I’ve been waiting for the moment when DOJ would ask for a conflict counsel to be appointed for Nauta: because Woodward getting paid by a PAC that is under investigation for this spending is, by itself, a potential conflict. But this describes that a judge, probably Boasberg, brought in a conflict counsel for Taveras.
It’s not clear whether Taveras has flipped or just gotten far more cooperative — he fits the description of a person who had received a target letter, so the decision to be more forthcoming may have been entirely about self-preservation.
But Taveras has not only provided damaging testimony about Nauta, De Oliveira, and Trump, but he likely can explain who from Trump Organization in New York participated in the still uncharged successful efforts to delete surveillance footage, who might be able to give someone the rights to do that.
That is, he likely has testimony that could implicate the Matthews Calamari, key players in Trump’s corporate empire.
More importantly, prosecutors will do with Taveras what DOJ did with Cassidy Hutchinson after she described that Stefan Passantino was discouraging her from being all that forthcoming: ask more about the nature of that legal arrangement. They may also ask about Susie Wiles’ role in it (which is also laid out in the WaPo article), which also came up in even Hutchinson’s publicly released testimony about these matters.

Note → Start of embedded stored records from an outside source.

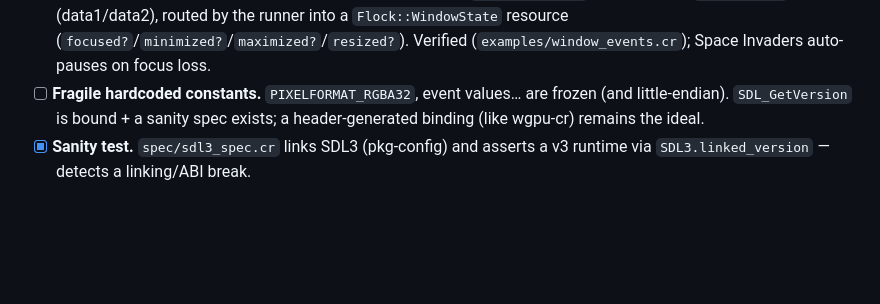
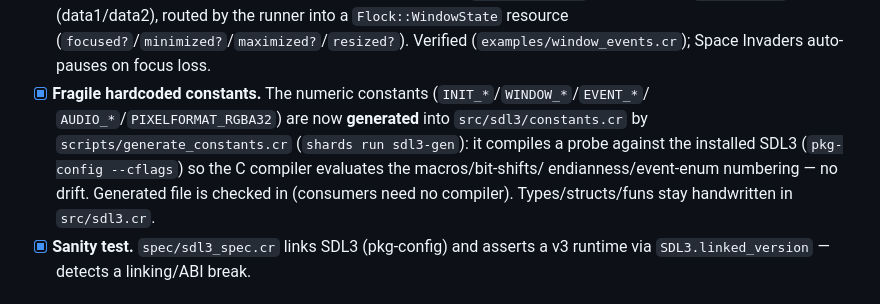
Before and after one commit to raj/flock, a Markdown page: todo.md, the part around the change. Rendered like a GitHub page; blank space fills up the shorter version.

Commit message:
todo: mark sdl3-cr fragile-constants item done (generated binding)

```diff
--- a/todo.md
+++ b/todo.md
@@ -89,9 +89,12 @@ Sorted by impact. `[ ]` to do. Covers `flock/` and the neighboring shard `sdl3-c
       `EVENT_WINDOW_*` constants + a `WindowEvent` struct (data1/data2), routed by the runner
       into a `Flock::WindowState` resource (`focused?`/`minimized?`/`maximized?`/`resized?`).
       Verified (`examples/window_events.cr`); Space Invaders auto-pauses on focus loss.
-- [ ] **Fragile hardcoded constants.** `PIXELFORMAT_RGBA32`, event values… are frozen
-      (and little-endian). `SDL_GetVersion` is bound + a sanity spec exists; a header-generated
-      binding (like wgpu-cr) remains the ideal.
+- [x] **Fragile hardcoded constants.** The numeric constants (`INIT_*`/`WINDOW_*`/`EVENT_*`/
+      `AUDIO_*`/`PIXELFORMAT_RGBA32`) are now **generated** into `src/sdl3/constants.cr` by
+      `scripts/generate_constants.cr` (`shards run sdl3-gen`): it compiles a probe against the
+      installed SDL3 (`pkg-config --cflags`) so the C compiler evaluates the macros/bit-shifts/
+      endianness/event-enum numbering — no drift. Generated file is checked in (consumers need
+      no compiler). Types/structs/funs stay handwritten in `src/sdl3.cr`.
 - [x] **Sanity test.** `spec/sdl3_spec.cr` links SDL3 (pkg-config) and asserts a v3 runtime
       via `SDL3.linked_version` — detects a linking/ABI break.
 
```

And Wiles, of course, is not only the person arranging all this conflicted legal representation for people and now running Trump’s campaign, but she’s also someone who has been involved in the use of the documents; she is also reportedly the person to whom Trump showed a classified document in Bedminster she was not cleared to see.
It’s not just that Trump is spending more on lawyers than he is taking in. But he’s spending on lawyers whose conflicts make this entire scheme a fragile game of jenga.
One that may have started to fall apart.
Update: Trump Employee 5 in the superseding indictment must also have given testimony, which may also be fairly recent. Given that he’s the kind of person who’d be consulted about loyalty, he presumably also was part of the in-house lawyering team.
Update: NYT has their own version of this preemptive limited hangout of Trump’s financial shell game. It mentions the potential legal problem with using funds raised for election security to pay lawyers, but steers clear of the ongoing investigation into it.
The PAC was the entity in which Mr. Trump had parked the more than $100 million raised when he sought small-dollar donations after losing the 2020 election. Mr. Trump claimed he needed the support to fight widespread fraud in the race. Officials, including some with his campaign, turned up no evidence of widespread fraud.
Mr. Trump used some of that $100 million for other politicians and political activities in 2022, but he also used it to pay more than $16 million in legal fees, most of them related to investigations into him, and at least $10 million of which was for his own personal fees.
Save America began 2023 with just $18 million in cash on hand, which is less than half of what was spent on legal bills this year.
Campaign finance experts are divided on whether Mr. Trump is even able to continue to use the PAC to pay for his personal legal bills, as he became a candidate last November.
Update: CNN has confirmed the timeline: Taveras got a target letter after the first indictment, then ditched Woodward, then testified.
Yuscil Taveras, a Mar-a-Lago employee who oversees the property’s surveillance cameras, received a target letter from federal prosecutors after former President Donald Trump was first indicted in June on charges related to his alleged mishandling of classified documents after leaving office, sources told CNN.
After receiving the target letter, Taveras changed lawyers because his attorney, Stan Woodward, also represented Nauta, which presented a conflict, sources said.
Update: Added two more Woodward clients.
Update: Added another Woodward client.